My servant Caleb thinks differently and follows me completely. Numbers 14:24 (NCV).
Service starts in your mind.
To be a servant requires a mental shift, a change in your attitudes. God is always more interested in why we do something than in what we do. Attitudes count more than achievements. King Amaziah lost God’s favor because “he did what was right in the sight of the LORD, yet not with a true heart.” Real servants serve God with a mindset of five attitudes.
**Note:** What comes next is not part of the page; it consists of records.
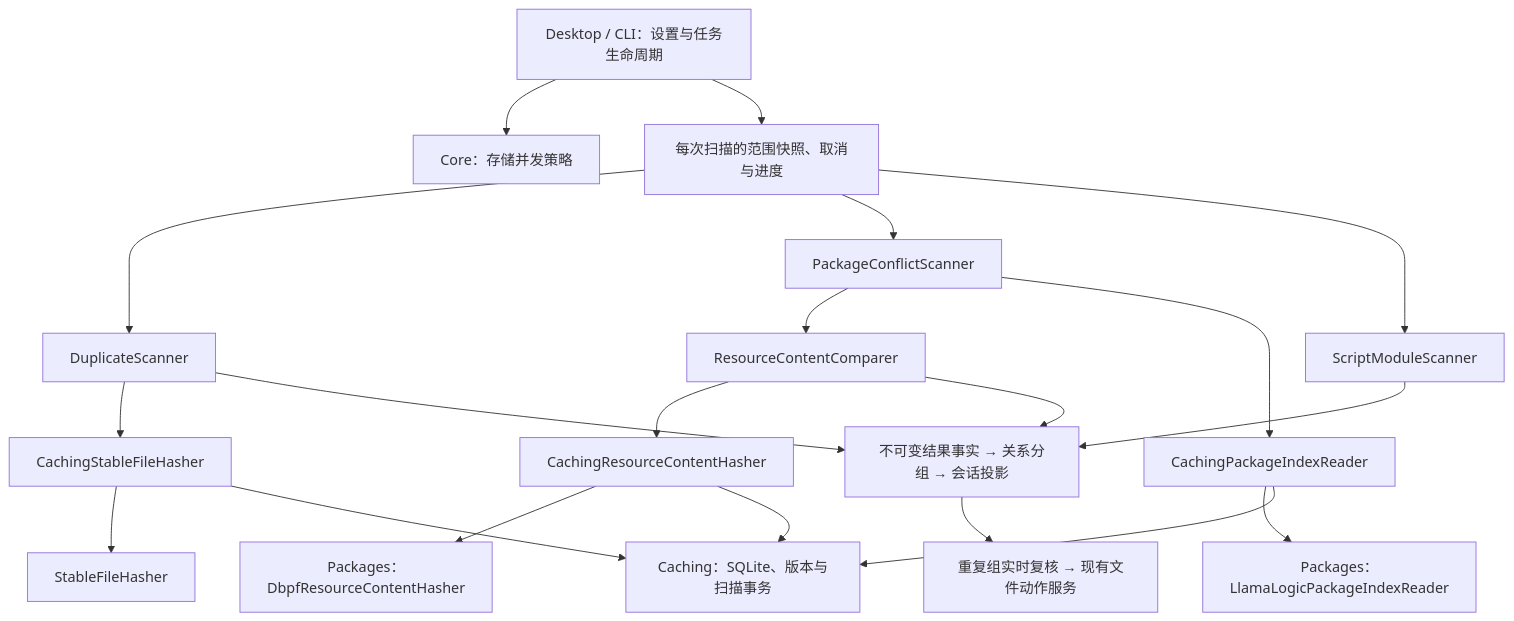
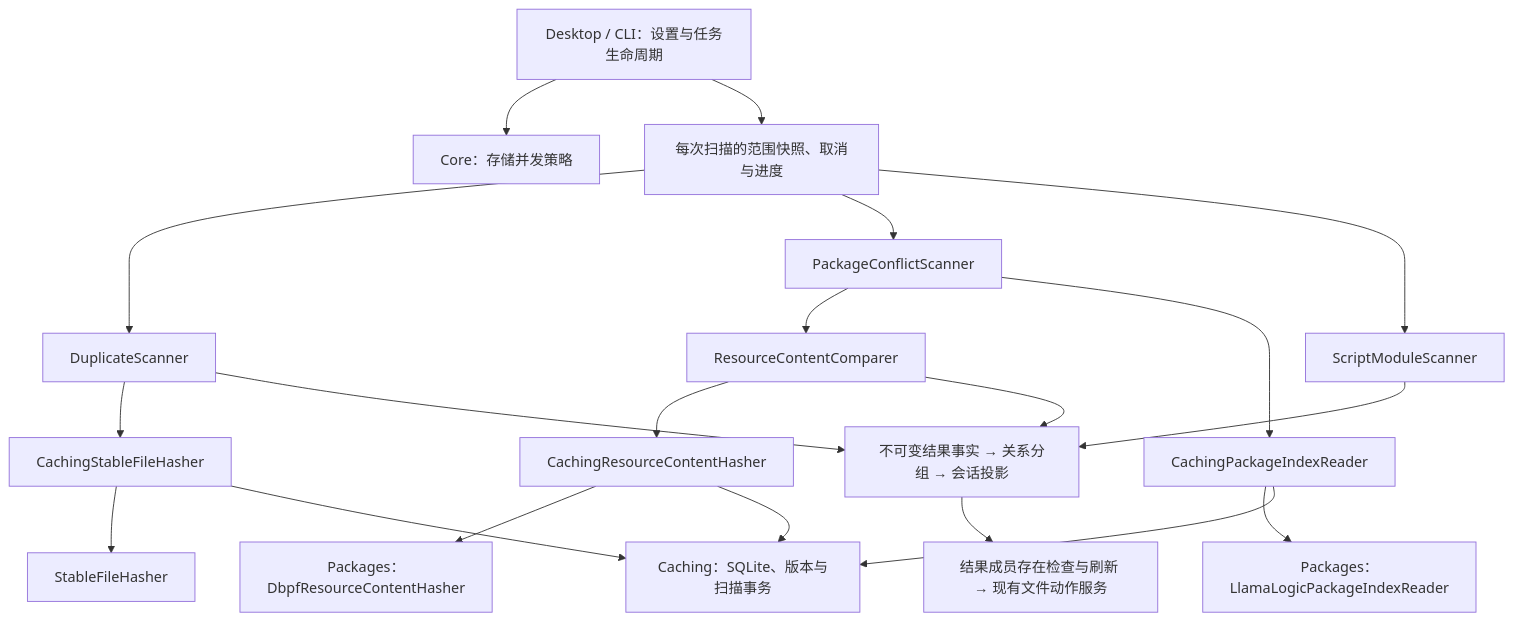
One commit to stella-wood/Sims4ModSieve changed the diagram in docs/architecture/性能优化与缓存架构.md. Above: the diagram before and after it, drawn with Mermaid. The commit also changed other lines of this file and 20 other files, not shown here.

````diff
--- a/docs/architecture/性能优化与缓存架构.md
+++ b/docs/architecture/性能优化与缓存架构.md
@@ -44,22 +44,22 @@
 ```mermaid
 flowchart TD
     H["Desktop / CLI：设置与任务生命周期"] --> P["Core：存储并发策略"]
     H --> S["每次扫描的范围快照、取消与进度"]
     S --> D["DuplicateScanner"]
     S --> I["PackageConflictScanner"]
     S --> T["ScriptModuleScanner"]
     I --> R["ResourceContentComparer"]
     D --> CH["CachingStableFileHasher"]
     I --> CI["CachingPackageIndexReader"]
     R --> CR["CachingResourceContentHasher"]
     CH --> FH["StableFileHasher"]
     CI --> IR["Packages：LlamaLogicPackageIndexReader"]
     CR --> RH["Packages：DbpfResourceContentHasher"]
     CH --> DB["Caching：SQLite、版本与扫描事务"]
     CI --> DB
     CR --> DB
     D --> E["不可变结果事实 → 关系分组 → 会话投影"]
     R --> E
     T --> E
-    E --> A["重复组实时复核 → 现有文件动作服务"]
+    E --> A["结果成员存在检查与刷新 → 现有文件动作服务"]
 ```
````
Servants think more about others than about themselves. Servants focus on others, not themselves. This is true humility: not thinking less of us but thinking of ourselves less. They are self-forgetful. Paul said, “Forget yourselves long enough to lend a helping hand.” This is what it means to “lose your life” forgetting yourself in service to others. When we stop focusing on our own needs, we become aware of the needs around us.
Jesus emptied himself by taking on the form of a servant.” When was the last time you emptied yourself for someone else’s benefit? You can’t be a servant if you’re full of yourself. It’s only when we forget ourselves that we do the things that deserve to be remembered.
Unfortunately, a lot of our service is often self-serving. We serve to get others to like us, to be admired, or to achieve our own goals. That is manipulation, not ministry. The whole time we’re really thinking about ourselves and how noble and wonderful we are.
Some people try to use service as a bargaining tool with God: “I’ll do this for you God, if you’ll do something for me.” Real servants don’t try to use God for their purposes. They let God use them for his purposes.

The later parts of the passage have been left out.